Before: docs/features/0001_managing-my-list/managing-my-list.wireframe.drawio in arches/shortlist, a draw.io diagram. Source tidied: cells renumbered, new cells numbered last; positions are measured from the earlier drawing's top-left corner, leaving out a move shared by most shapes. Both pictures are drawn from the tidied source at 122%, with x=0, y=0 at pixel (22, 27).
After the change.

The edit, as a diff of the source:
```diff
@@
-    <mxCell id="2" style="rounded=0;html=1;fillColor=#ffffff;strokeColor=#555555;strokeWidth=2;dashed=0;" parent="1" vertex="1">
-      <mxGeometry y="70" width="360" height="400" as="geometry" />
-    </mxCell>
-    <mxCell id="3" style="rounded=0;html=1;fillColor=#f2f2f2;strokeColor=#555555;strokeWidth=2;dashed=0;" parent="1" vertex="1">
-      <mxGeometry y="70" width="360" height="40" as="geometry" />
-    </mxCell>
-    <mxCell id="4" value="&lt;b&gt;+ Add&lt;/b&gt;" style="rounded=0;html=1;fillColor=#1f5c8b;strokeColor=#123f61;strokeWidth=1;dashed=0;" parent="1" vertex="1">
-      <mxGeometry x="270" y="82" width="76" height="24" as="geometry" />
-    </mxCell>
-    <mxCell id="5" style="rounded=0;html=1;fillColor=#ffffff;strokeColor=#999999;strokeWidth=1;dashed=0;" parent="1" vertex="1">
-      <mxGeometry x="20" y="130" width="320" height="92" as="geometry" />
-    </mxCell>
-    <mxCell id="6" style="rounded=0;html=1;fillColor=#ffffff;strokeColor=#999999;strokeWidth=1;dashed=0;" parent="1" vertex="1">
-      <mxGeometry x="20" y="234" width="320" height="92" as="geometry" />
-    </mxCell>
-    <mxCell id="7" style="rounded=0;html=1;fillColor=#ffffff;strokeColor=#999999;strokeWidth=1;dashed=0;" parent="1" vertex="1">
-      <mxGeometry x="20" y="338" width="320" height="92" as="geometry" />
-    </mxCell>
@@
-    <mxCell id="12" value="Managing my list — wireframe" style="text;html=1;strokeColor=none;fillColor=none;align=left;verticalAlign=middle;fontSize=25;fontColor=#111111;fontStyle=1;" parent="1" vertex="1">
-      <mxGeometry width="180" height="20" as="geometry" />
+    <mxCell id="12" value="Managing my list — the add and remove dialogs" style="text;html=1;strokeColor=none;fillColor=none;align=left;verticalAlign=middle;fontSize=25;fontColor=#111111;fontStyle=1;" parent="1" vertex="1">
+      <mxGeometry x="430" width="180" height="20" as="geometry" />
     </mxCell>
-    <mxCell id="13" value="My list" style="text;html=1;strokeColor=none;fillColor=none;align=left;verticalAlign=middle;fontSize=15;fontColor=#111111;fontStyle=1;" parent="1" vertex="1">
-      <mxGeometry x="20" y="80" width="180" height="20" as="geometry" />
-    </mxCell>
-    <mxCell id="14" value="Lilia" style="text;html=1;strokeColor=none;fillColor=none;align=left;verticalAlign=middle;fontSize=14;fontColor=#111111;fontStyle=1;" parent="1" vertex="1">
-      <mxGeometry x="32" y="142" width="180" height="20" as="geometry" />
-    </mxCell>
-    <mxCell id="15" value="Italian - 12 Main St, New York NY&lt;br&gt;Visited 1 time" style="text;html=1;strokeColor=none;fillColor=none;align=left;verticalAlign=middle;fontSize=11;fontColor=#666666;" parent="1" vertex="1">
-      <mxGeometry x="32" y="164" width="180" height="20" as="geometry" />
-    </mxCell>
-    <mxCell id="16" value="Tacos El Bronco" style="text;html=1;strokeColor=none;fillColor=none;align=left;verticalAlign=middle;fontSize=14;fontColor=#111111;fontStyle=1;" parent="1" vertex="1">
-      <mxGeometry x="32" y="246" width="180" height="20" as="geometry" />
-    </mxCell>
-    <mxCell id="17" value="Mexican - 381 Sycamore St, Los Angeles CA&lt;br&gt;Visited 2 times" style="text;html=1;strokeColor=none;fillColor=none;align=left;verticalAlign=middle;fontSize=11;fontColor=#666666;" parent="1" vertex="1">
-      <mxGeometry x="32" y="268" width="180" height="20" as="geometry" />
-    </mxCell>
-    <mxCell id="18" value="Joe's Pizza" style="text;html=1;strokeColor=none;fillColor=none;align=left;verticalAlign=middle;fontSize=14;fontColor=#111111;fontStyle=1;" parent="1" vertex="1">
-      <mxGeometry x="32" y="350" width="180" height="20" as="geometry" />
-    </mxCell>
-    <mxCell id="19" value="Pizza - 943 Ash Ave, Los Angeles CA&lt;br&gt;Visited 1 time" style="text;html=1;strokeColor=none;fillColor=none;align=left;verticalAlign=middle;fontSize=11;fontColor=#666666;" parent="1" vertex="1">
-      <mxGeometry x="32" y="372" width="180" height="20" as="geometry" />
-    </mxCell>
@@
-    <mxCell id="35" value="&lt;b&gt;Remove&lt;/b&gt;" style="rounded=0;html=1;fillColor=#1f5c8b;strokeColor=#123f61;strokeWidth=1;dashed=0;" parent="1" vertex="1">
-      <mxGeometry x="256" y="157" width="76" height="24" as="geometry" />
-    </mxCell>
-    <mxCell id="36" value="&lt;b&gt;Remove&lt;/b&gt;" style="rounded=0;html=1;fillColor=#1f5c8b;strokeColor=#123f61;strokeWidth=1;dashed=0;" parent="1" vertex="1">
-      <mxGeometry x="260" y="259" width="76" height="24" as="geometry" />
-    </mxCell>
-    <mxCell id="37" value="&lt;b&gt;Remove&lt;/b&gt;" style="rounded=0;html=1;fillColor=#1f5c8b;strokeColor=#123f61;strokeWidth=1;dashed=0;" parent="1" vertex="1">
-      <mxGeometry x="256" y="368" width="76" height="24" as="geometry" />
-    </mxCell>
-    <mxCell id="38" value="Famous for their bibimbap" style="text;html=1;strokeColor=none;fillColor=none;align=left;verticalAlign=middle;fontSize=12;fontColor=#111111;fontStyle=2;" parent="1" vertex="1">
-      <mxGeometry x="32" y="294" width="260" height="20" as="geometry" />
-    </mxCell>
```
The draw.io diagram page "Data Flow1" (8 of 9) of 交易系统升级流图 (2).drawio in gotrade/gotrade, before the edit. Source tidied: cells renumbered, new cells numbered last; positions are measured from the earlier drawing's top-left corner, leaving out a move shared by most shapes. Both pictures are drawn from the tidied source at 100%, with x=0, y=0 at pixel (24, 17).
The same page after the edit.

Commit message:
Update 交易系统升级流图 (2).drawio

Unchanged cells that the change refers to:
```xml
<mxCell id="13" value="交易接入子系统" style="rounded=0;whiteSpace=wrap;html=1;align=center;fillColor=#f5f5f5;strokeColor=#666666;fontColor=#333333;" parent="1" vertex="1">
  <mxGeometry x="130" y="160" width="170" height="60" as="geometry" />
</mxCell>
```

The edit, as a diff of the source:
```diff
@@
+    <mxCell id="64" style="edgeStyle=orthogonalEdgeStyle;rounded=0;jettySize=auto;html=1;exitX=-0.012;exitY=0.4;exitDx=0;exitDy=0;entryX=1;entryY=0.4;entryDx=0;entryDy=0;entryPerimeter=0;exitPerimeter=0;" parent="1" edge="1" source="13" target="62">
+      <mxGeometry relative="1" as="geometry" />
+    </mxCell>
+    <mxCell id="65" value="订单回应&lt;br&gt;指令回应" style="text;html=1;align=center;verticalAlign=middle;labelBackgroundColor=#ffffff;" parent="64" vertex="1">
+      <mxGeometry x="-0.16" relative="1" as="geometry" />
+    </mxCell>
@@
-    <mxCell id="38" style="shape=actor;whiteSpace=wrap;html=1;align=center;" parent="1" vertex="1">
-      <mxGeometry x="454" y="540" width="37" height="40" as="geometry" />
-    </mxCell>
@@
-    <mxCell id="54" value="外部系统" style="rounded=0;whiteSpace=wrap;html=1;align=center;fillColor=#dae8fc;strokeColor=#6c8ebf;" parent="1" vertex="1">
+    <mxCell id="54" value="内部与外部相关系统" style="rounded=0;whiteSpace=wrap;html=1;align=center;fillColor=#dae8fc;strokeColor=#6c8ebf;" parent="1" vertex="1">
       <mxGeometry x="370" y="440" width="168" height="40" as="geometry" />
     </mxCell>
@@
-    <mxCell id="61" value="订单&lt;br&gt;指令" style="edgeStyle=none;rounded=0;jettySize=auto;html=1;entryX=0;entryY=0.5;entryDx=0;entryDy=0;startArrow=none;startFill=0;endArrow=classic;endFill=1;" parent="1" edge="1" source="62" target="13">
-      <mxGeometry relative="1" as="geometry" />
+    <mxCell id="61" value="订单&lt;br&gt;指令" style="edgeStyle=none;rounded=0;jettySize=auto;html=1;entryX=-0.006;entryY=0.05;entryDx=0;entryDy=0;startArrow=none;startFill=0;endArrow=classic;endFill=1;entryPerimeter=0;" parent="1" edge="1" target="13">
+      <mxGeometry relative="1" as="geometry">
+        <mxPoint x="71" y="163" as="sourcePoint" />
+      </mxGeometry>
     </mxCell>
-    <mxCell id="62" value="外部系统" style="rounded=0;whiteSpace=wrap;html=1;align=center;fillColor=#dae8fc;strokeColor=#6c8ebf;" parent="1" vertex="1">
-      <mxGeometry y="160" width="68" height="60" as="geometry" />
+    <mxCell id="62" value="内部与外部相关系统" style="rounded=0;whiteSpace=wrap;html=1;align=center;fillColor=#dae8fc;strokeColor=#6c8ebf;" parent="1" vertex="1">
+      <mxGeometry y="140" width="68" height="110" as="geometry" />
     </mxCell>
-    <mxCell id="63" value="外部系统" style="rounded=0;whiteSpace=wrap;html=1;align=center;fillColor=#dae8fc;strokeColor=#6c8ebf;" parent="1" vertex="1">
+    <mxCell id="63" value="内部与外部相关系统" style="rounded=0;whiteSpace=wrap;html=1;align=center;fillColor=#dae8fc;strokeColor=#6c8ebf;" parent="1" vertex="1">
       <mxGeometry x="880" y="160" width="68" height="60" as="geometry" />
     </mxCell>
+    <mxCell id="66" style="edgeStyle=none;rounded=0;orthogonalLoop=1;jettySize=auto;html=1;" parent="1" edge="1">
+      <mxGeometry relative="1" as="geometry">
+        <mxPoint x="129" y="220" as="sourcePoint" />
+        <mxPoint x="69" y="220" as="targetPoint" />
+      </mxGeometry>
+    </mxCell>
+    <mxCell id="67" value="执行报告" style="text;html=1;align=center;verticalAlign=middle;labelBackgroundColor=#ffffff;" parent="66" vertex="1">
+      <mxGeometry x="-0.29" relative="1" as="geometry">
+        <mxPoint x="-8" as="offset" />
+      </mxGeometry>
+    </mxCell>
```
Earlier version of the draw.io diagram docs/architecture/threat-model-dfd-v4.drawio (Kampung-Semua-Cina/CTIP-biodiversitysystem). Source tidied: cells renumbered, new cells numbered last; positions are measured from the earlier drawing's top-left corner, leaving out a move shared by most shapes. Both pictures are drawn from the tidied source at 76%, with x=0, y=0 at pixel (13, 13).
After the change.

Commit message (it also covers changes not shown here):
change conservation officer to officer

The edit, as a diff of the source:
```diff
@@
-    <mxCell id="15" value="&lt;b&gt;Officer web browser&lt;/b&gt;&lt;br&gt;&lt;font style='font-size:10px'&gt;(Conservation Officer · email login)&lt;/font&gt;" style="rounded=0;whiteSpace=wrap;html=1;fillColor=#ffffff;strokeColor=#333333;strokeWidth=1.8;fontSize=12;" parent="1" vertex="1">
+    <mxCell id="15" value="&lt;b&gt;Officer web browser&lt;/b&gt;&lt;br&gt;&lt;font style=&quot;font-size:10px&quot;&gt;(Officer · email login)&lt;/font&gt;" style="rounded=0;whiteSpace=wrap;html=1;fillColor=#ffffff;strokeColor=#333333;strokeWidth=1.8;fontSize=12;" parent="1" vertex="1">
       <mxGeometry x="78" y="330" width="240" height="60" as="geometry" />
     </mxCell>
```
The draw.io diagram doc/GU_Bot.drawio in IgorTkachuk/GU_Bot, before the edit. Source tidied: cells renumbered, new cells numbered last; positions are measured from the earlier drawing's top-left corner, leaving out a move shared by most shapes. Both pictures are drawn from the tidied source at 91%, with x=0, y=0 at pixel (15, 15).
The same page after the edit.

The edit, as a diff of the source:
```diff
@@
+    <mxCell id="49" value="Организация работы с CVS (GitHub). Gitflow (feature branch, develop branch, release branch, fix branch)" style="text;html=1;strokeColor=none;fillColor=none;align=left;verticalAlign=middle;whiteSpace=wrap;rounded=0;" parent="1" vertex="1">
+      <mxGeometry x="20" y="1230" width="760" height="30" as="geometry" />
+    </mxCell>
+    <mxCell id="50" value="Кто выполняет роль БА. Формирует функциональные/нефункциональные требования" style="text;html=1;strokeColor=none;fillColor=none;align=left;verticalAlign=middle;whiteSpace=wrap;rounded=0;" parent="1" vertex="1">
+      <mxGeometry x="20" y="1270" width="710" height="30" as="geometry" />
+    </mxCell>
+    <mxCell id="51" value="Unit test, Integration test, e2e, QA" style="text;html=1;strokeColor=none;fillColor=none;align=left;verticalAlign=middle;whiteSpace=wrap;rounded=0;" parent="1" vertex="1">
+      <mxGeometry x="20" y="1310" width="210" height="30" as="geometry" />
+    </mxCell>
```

**Exercise directions:** Every line above that has the string "entryDy" needs to be copied.

**Answer below:**
+    <mxCell id="64" style="edgeStyle=orthogonalEdgeStyle;rounded=0;jettySize=auto;html=1;exitX=-0.012;exitY=0.4;exitDx=0;exitDy=0;entryX=1;entryY=0.4;entryDx=0;entryDy=0;entryPerimeter=0;exitPerimeter=0;" parent="1" edge="1" source="13" target="62">
-    <mxCell id="61" value="订单&lt;br&gt;指令" style="edgeStyle=none;rounded=0;jettySize=auto;html=1;entryX=0;entryY=0.5;entryDx=0;entryDy=0;startArrow=none;startFill=0;endArrow=classic;endFill=1;" parent="1" edge="1" source="62" target="13">
+    <mxCell id="61" value="订单&lt;br&gt;指令" style="edgeStyle=none;rounded=0;jettySize=auto;html=1;entryX=-0.006;entryY=0.05;entryDx=0;entryDy=0;startArrow=none;startFill=0;endArrow=classic;endFill=1;entryPerimeter=0;" parent="1" edge="1" target="13">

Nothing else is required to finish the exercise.